[Dataset items]
+++++

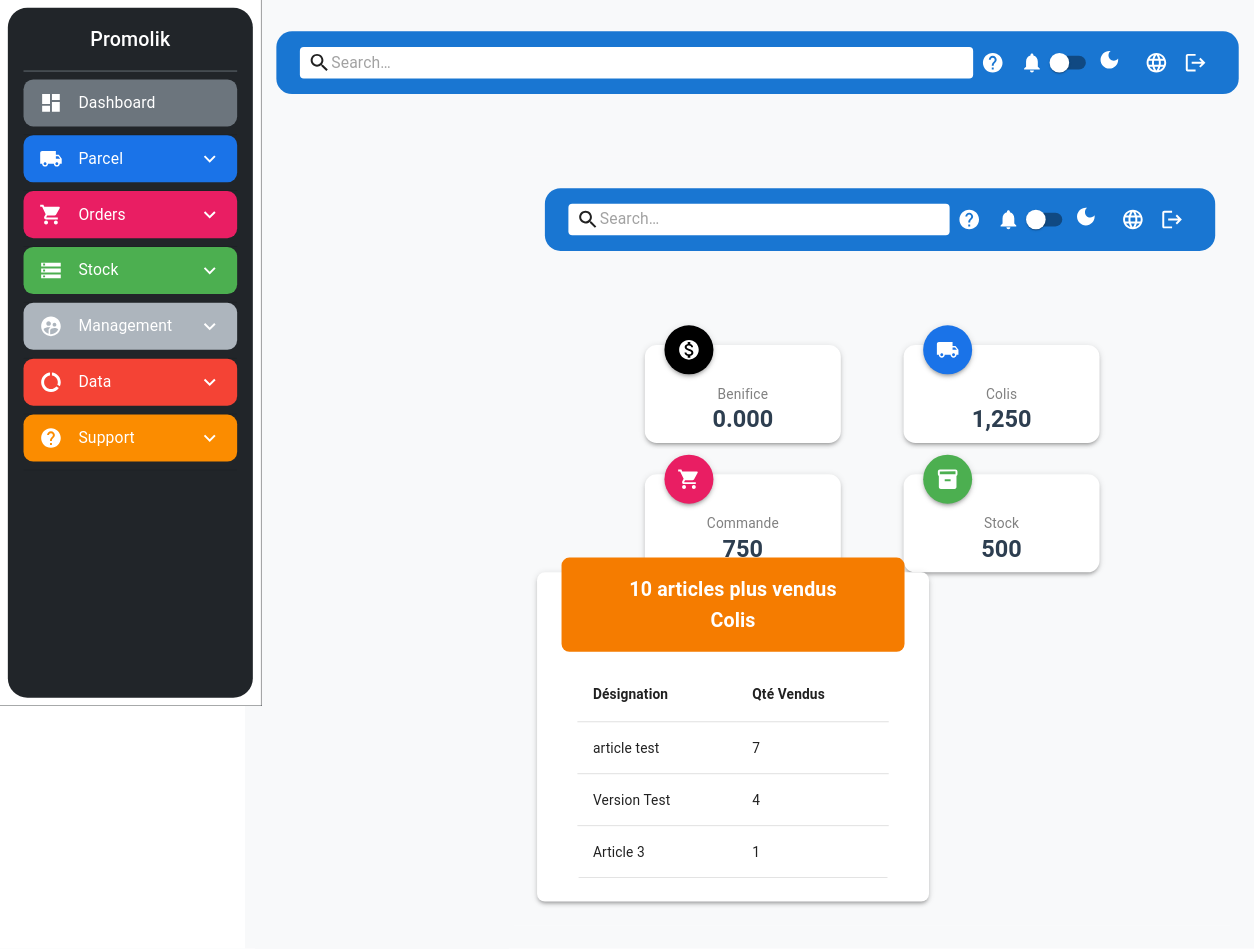
Repository: yosrjdly/stk
Page: /dashboard (app in dashboard/)
The author's editor kept a copy of each file at every save. The page is drawn from the files as they stood at one save, then again after the next save.
The browser window is 1280 px wide. The pictures show the whole page, at 98% of full size.
The project was rebuilt for these pictures with package versions that can differ from the ones it lists, and the page was loaded fresh each time. The framework's server and built-in components were replaced by stand-ins that run in the browser. Also part of the build but not shown: dashboard/next.config.ts.

Above is the page before, as saved 2025-02-14 18:26:29.

After the next save:
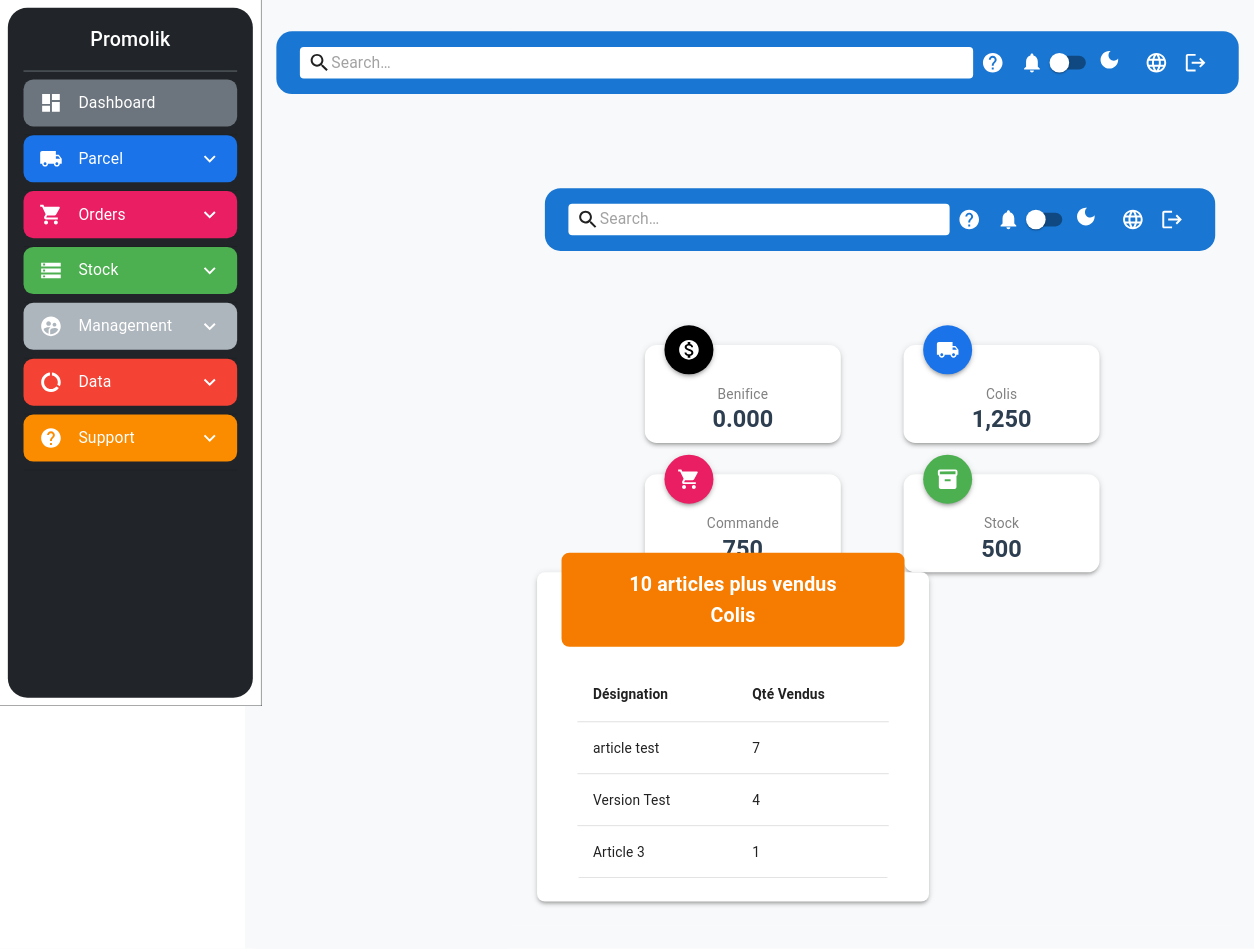
Saved 7 s later.
--- a/dashboard/src/componenets/cards/mediumCard/TopSellingCard.tsx
+++ b/dashboard/src/componenets/cards/mediumCard/TopSellingCard.tsx
@@ -11,7 +11,7 @@ const data = [
 const TopSellingCard = () => {
   return (
     <Card sx={{ width: 400, borderRadius: 2, boxShadow: 3, overflow: "visible", display: "flex", flexDirection: "column", alignItems: "center", justifyContent: "center", position: "relative" }}>
-      <CardContent sx={{ backgroundColor: "#f57c00", color: "white", textAlign: "center", padding: 2, width: 350, position: "absolute", top: -15,borderRadius: 2 }}>
+      <CardContent sx={{ backgroundColor: "#f57c00", color: "white", textAlign: "center", padding: 2, width: 350, position: "absolute", top: -20,borderRadius: 2 }}>
         <Typography variant="h6" fontWeight="bold">
           10 articles plus vendus
         </Typography>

+++++

** YOUR INSTRUCTIONS **
Repeat every record above exactly, but drop the pictures.

** TASK RESULT **
Repository: yosrjdly/stk
Page: /dashboard (app in dashboard/)
The author's editor kept a copy of each file at every save. The page is drawn from the files as they stood at one save, then again after the next save.
The browser window is 1280 px wide. The pictures show the whole page, at 98% of full size.
The project was rebuilt for these pictures with package versions that can differ from the ones it lists, and the page was loaded fresh each time. The framework's server and built-in components were replaced by stand-ins that run in the browser. Also part of the build but not shown: dashboard/next.config.ts.

Above is the page before, as saved 2025-02-14 18:26:29.

After the next save:
Saved 7 s later.
--- a/dashboard/src/componenets/cards/mediumCard/TopSellingCard.tsx
+++ b/dashboard/src/componenets/cards/mediumCard/TopSellingCard.tsx
@@ -11,7 +11,7 @@ const data = [
 const TopSellingCard = () => {
   return (
     <Card sx={{ width: 400, borderRadius: 2, boxShadow: 3, overflow: "visible", display: "flex", flexDirection: "column", alignItems: "center", justifyContent: "center", position: "relative" }}>
-      <CardContent sx={{ backgroundColor: "#f57c00", color: "white", textAlign: "center", padding: 2, width: 350, position: "absolute", top: -15,borderRadius: 2 }}>
+      <CardContent sx={{ backgroundColor: "#f57c00", color: "white", textAlign: "center", padding: 2, width: 350, position: "absolute", top: -20,borderRadius: 2 }}>
         <Typography variant="h6" fontWeight="bold">
           10 articles plus vendus
         </Typography>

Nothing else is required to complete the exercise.